**Assignment**
Only a number is wanted: how many lines in these records contain the word "langflow"?

Revision tracking records:
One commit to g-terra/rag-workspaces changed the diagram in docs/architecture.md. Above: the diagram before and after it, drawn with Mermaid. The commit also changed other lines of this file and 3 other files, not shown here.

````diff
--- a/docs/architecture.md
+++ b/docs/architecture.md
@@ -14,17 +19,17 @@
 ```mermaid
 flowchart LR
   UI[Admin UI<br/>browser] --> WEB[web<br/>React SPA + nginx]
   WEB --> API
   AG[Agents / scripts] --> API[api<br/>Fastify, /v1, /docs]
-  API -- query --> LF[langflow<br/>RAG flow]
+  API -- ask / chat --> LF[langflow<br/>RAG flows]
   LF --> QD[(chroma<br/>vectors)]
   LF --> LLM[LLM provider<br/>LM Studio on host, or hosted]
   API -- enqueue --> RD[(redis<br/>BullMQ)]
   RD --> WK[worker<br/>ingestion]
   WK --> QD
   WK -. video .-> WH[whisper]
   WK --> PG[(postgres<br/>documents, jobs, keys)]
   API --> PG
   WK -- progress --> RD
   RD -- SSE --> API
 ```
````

**Your response**
2